I’m back from holiday and seeking perspective for the new year. Let’s keep the main thing the main thing people.

nic

My Family and Other Animals

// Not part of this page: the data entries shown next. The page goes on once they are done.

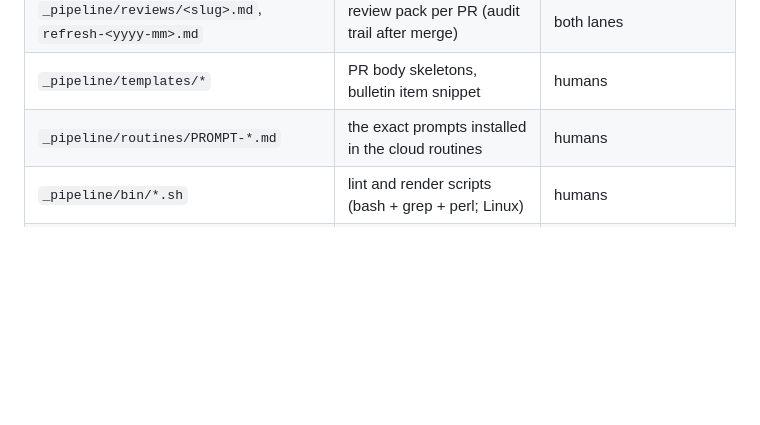
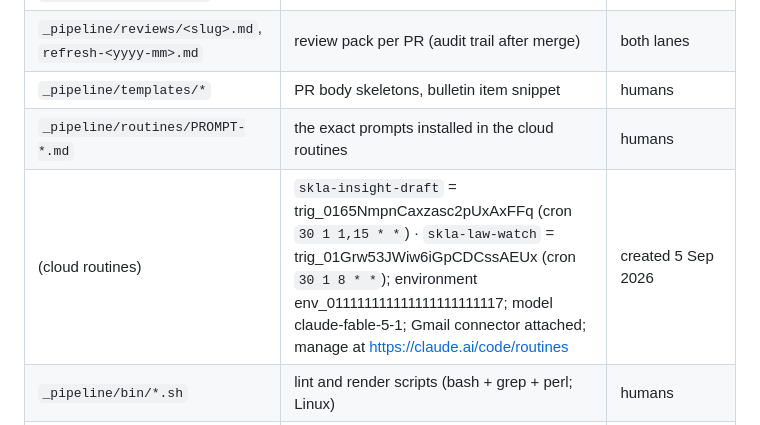
Before and after one commit to ca-skla/skla-website, a Markdown page: _pipeline/RUNBOOK.md, the part around the change. GitHub-like rendering; blank space fills up the shorter version.

Commit message:
Pipeline: record routine ids in the runbook
Co-Authored-By: Claude Fable 5.1 <noreply@anthropic.com>

```diff
--- a/_pipeline/RUNBOOK.md
+++ b/_pipeline/RUNBOOK.md
@@ -35,6 +35,7 @@ Everything durable the pipeline needs lives in `_pipeline/` (never served: shado
 | `_pipeline/reviews/<slug>.md`, `refresh-<yyyy-mm>.md` | review pack per PR (audit trail after merge) | both lanes |
 | `_pipeline/templates/*` | PR body skeletons, bulletin item snippet | humans |
 | `_pipeline/routines/PROMPT-*.md` | the exact prompts installed in the cloud routines | humans |
+| (cloud routines) | `skla-insight-draft` = trig_0165NmpnCaxzasc2pUxAxFFq (cron `30 1 1,15 * *`) · `skla-law-watch` = trig_01Grw53JWiw6iGpCDCssAEUx (cron `30 1 8 * *`); environment env_011111111111111111111117; model claude-fable-5-1; Gmail connector attached; manage at https://claude.ai/code/routines | created 5 Sep 2026 |
 | `_pipeline/bin/*.sh` | lint and render scripts (bash + grep + perl; Linux) | humans |
 | `_pipeline/bin/sync-mirror.ps1` | LOCAL only: repo → OneDrive mirror + zip | humans |
 | `_pipeline/reference/*` | the ICAI website-rules study | humans |
```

“I should like to pay a special tribute to my mother, to whom this book is dedicated. Like a gentle, enthusiastic and understanding Noah, she has steered her vessel full of strange progeny through the stormy sees of life with great skill, always faced with the possibility of mutiny, always surrounded by the dangerous shoals of overdraft and extravagance, never being sure that her navigation would be approved by her crew, but certain that she would be blamed for anything that went wrong. That she survived the voyage is a miracle, but survive it she did, and, moreover, with her reason more or less intact. As my brother Larry rightly points out, we can be proud of the way we have brought her up; she is a credit to us. That she has reached that happy Nirvana where nothing shocks or startles is exemplified by the fact that one week-end recently, when all alone in the house, she was treated to the sudden arrival of a series of crates containing two pelicans, a scarlet ibis, a vulture, and eight monkeys. A lesser mortal might have quailed at such a contingency, but not Mother. On Monday morning I found her in the garage being pursued round and round by an irate pelican which she was trying to feed with sardines from a tin. ‘I’m glad you’ve come, dear,’ she panted; ‘this pelican is a little difficult to handle.’ When I asked her how she knew the animals belonged to me, she replied: ‘Well, of course I knew they were yours, dear; who else would send pelicans to me?”

-Gerald Durrell in ‘My Family and Other Animals’

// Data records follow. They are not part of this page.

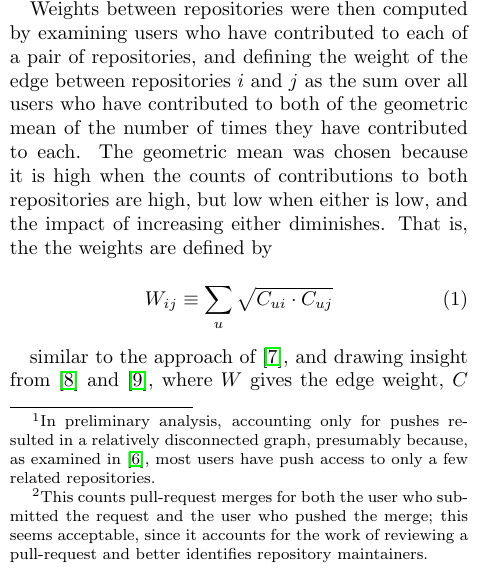
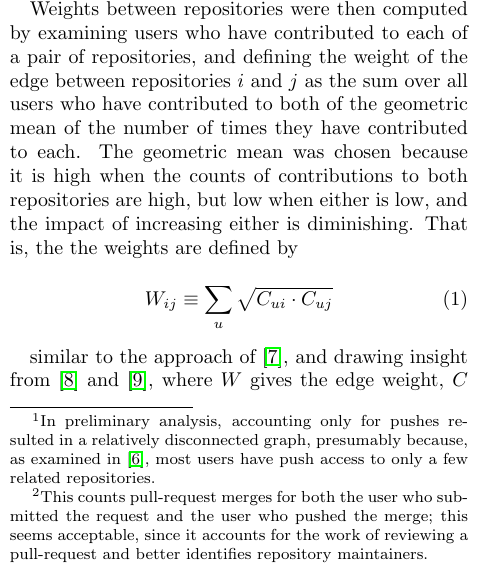
Before and after one commit to coyotebush/github-network-analysis, a LaTeX document (report/github.tex): part of one column of page 1 of 2, cut so that both start at the same text. Compiled offline with pdfLaTeX.

Commit message:
better working about choice of aggregate

```diff
--- a/report/github.tex
+++ b/report/github.tex
@@ -71,8 +71,8 @@ edge between repositories $i$ and $j$ as the sum over all users who have
 contributed to both of the geometric mean of the number of times they have
 contributed to each. The geometric mean was chosen because it is high when the
 counts of contributions to both repositories are high, but low when either is
-low, and the impact of increasing either diminishes. That is, the the weights
-are defined by
+low, and the impact of increasing either is diminishing. That is, the the
+weights are defined by
 
 \begin{equation}
     W_{ij} \equiv \sum_u \sqrt{C_{ui} \cdot C_{uj}}
```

-Fascinating book about his early life in Corfu, Greece, filled with hilarious stories about animals, people, and family…

Bill Hybels

 

Excerpt from an interview with Bill Hybels
Q: At the end of a really bad day, when you lay your head on the pillow and it’s just you and God, what goes through your mind?
A: “The worst day of doing God’s bidding is better than than the best day of  not doing it. So no matter how the circumstances have stacked up against my efforts or whatever bad news I’ve received, if my efforts have aligned with the call of God on my life and I’ve been faithful to Him, I sleep very well. If, on the other hand, I’ve made secret compromises in my spirit, or haven’t been on mission or responsive to God’s promptings, that will be a longer night. At the end of the day I only have to please one person – God.”

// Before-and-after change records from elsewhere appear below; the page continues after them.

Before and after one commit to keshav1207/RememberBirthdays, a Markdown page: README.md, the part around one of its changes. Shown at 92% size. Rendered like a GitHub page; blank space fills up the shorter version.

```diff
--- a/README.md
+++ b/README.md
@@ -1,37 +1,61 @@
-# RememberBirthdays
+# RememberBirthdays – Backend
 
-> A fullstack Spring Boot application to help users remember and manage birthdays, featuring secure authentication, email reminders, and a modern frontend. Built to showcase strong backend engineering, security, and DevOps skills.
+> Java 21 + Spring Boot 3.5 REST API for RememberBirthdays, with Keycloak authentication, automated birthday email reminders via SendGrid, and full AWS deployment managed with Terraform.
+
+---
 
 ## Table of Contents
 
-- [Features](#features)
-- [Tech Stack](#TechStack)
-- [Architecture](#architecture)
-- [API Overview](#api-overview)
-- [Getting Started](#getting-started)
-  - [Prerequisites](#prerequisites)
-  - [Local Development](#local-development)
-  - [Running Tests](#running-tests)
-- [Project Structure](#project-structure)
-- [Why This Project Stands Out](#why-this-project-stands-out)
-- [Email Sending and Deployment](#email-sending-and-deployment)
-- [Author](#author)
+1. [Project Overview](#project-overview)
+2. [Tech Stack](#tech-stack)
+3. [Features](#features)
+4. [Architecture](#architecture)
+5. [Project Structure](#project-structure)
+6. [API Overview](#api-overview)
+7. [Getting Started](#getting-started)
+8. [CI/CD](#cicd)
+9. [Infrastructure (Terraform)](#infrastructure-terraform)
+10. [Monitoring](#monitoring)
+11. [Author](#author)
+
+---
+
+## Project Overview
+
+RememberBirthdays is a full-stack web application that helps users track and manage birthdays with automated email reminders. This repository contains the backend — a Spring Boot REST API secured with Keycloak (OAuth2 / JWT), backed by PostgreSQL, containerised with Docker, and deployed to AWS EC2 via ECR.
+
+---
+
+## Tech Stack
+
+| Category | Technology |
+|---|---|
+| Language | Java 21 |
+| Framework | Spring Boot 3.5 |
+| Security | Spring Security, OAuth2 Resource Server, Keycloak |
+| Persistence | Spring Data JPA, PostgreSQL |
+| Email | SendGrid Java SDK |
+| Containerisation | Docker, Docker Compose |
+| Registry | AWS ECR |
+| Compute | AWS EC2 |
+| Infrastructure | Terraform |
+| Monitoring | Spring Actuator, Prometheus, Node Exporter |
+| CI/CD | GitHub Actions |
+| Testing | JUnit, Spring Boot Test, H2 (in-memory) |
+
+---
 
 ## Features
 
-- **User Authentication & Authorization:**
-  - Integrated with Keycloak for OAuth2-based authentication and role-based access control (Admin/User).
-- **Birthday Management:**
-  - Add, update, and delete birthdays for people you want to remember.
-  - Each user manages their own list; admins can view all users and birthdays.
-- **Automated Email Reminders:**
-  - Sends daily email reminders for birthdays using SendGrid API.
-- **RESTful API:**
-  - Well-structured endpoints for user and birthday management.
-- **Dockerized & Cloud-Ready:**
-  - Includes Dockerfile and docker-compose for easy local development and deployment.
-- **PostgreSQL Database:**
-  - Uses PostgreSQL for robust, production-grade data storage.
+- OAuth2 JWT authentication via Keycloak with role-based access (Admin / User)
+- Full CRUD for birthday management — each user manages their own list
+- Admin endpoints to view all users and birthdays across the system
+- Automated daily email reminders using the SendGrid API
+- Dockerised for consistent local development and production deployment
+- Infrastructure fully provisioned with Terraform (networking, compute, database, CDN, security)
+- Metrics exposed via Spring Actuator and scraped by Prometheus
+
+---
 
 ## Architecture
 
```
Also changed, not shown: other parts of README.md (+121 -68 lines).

I chose the Superman pic cos Hybels looks a bit like Superman and he is also a legend!

 

Beckham and Business

OK, so this post doesn’t have much to do with the picture (although they both involve business and the environment, and I just think this picture is cool!). Also, while I don’t necessarily agree with the quote, he’s got a point and makes it in a very humorous way – kudos Schumpeter!

“STEVE COOGAN, a British comedian, once told a joke about David Beckham, a footballer who is unlikely to win a Nobel prize for physics: “They say, ‘Oh, David Beckham—he’s not very clever.’ Yeah. They don’t say, ‘Stephen Hawking—shit at football.’” Successful corporations are like Mr Beckham. Both excel at one thing: in Mr Beckham’s case, kicking a ball; in the corporations’ case, making profits. They may also be reasonably adept at other things, such as modelling sunglasses or forming task forces to solve environmental problems. But their chief contribution to society comes from their area of specialisation.”

– Schumpeter in The Economist (Oct 21st 2010)